_Work to be completed_: The entries below are to be restated exactly, and their images are to be omitted.

_Information supplied_:
#####

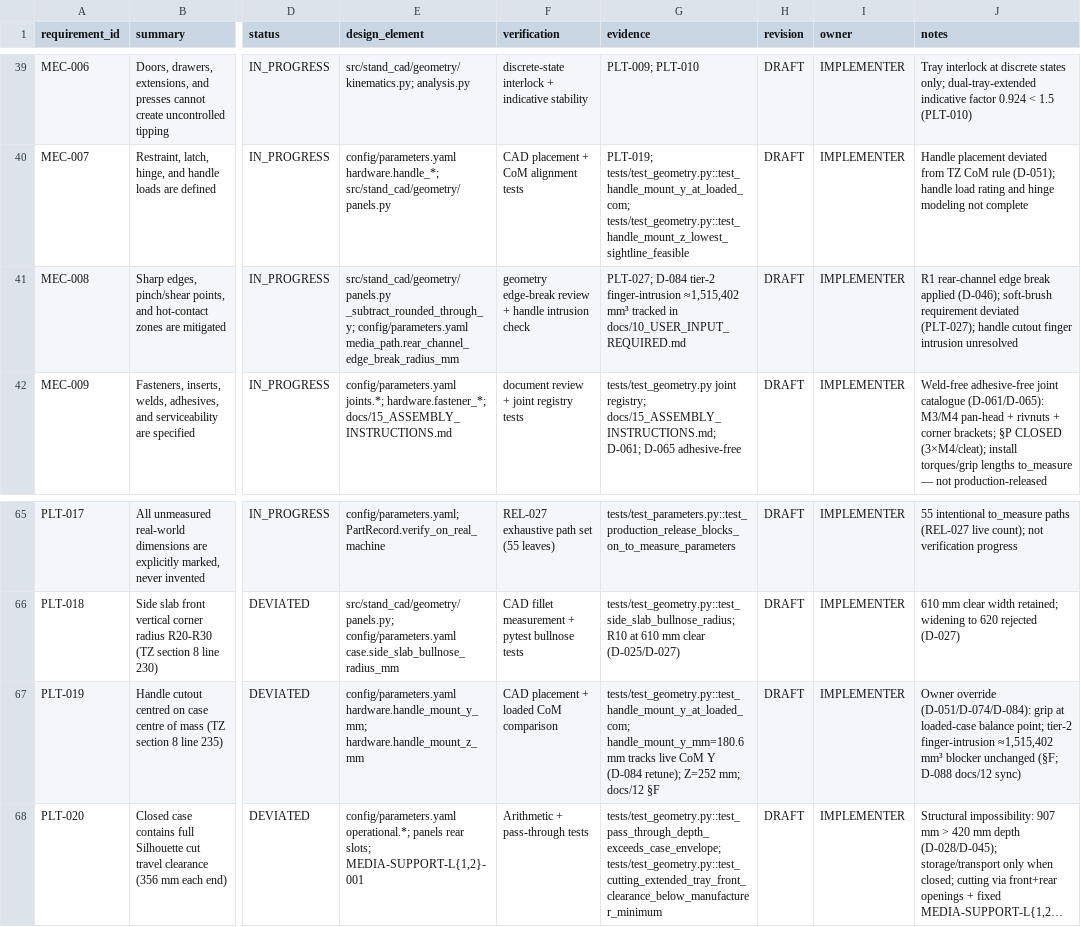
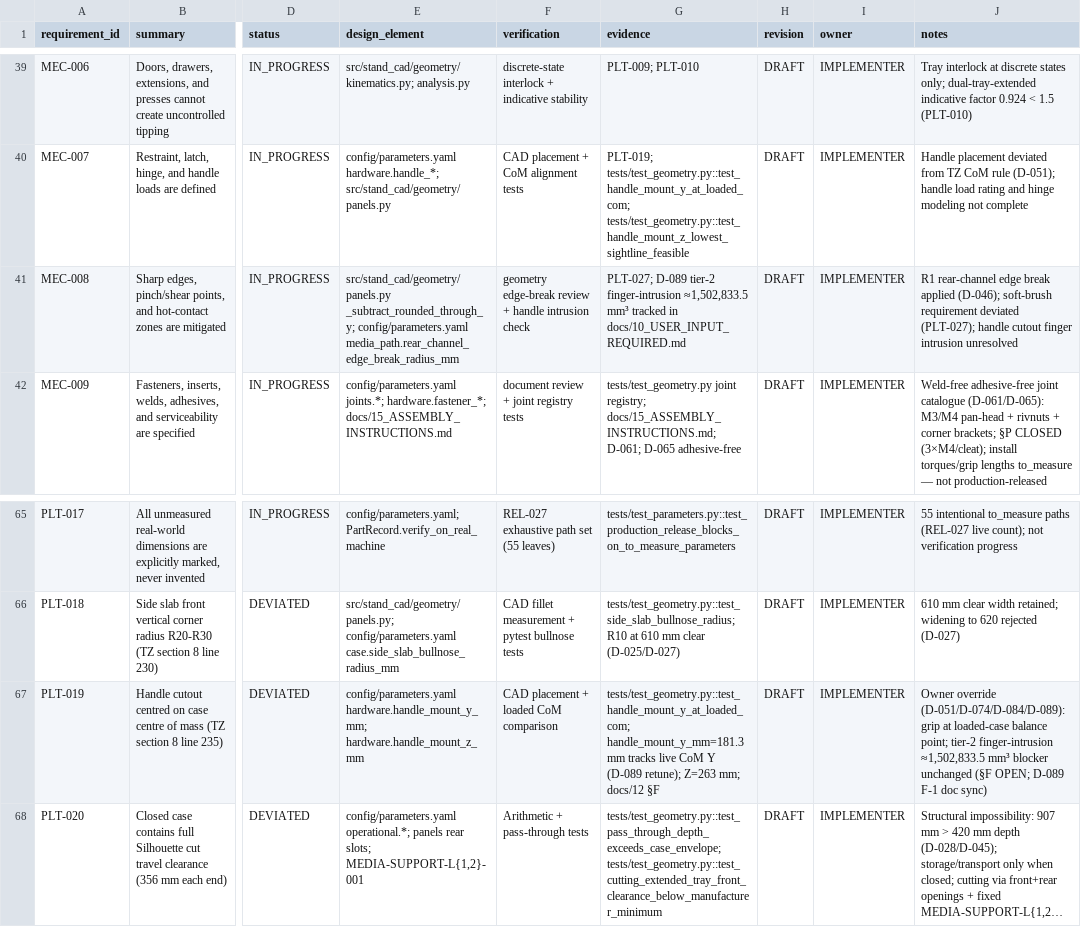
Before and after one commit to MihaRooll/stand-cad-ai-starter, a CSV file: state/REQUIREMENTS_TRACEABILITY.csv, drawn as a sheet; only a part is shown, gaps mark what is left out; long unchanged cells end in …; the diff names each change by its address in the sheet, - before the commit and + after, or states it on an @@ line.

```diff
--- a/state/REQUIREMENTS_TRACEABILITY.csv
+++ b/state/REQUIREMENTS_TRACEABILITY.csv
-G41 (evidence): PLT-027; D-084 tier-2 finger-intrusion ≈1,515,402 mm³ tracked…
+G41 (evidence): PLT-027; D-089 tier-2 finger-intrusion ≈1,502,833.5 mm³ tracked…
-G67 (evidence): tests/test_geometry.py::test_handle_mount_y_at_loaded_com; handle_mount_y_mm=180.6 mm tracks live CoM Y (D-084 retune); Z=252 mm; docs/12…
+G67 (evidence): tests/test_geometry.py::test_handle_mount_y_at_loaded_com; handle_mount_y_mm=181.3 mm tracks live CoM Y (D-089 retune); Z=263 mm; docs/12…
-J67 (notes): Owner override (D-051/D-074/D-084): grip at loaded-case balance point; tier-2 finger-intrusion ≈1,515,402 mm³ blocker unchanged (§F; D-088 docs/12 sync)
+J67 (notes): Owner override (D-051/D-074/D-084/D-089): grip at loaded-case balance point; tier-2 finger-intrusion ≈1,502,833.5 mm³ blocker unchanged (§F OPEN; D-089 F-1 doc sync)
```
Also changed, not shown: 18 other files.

#####

_Answer to the problem_:
Before and after one commit to MihaRooll/stand-cad-ai-starter, a CSV file: state/REQUIREMENTS_TRACEABILITY.csv, drawn as a sheet; only a part is shown, gaps mark what is left out; long unchanged cells end in …; the diff names each change by its address in the sheet, - before the commit and + after, or states it on an @@ line.

```diff
--- a/state/REQUIREMENTS_TRACEABILITY.csv
+++ b/state/REQUIREMENTS_TRACEABILITY.csv
-G41 (evidence): PLT-027; D-084 tier-2 finger-intrusion ≈1,515,402 mm³ tracked…
+G41 (evidence): PLT-027; D-089 tier-2 finger-intrusion ≈1,502,833.5 mm³ tracked…
-G67 (evidence): tests/test_geometry.py::test_handle_mount_y_at_loaded_com; handle_mount_y_mm=180.6 mm tracks live CoM Y (D-084 retune); Z=252 mm; docs/12…
+G67 (evidence): tests/test_geometry.py::test_handle_mount_y_at_loaded_com; handle_mount_y_mm=181.3 mm tracks live CoM Y (D-089 retune); Z=263 mm; docs/12…
-J67 (notes): Owner override (D-051/D-074/D-084): grip at loaded-case balance point; tier-2 finger-intrusion ≈1,515,402 mm³ blocker unchanged (§F; D-088 docs/12 sync)
+J67 (notes): Owner override (D-051/D-074/D-084/D-089): grip at loaded-case balance point; tier-2 finger-intrusion ≈1,502,833.5 mm³ blocker unchanged (§F OPEN; D-089 F-1 doc sync)
```
Also changed, not shown: 18 other files.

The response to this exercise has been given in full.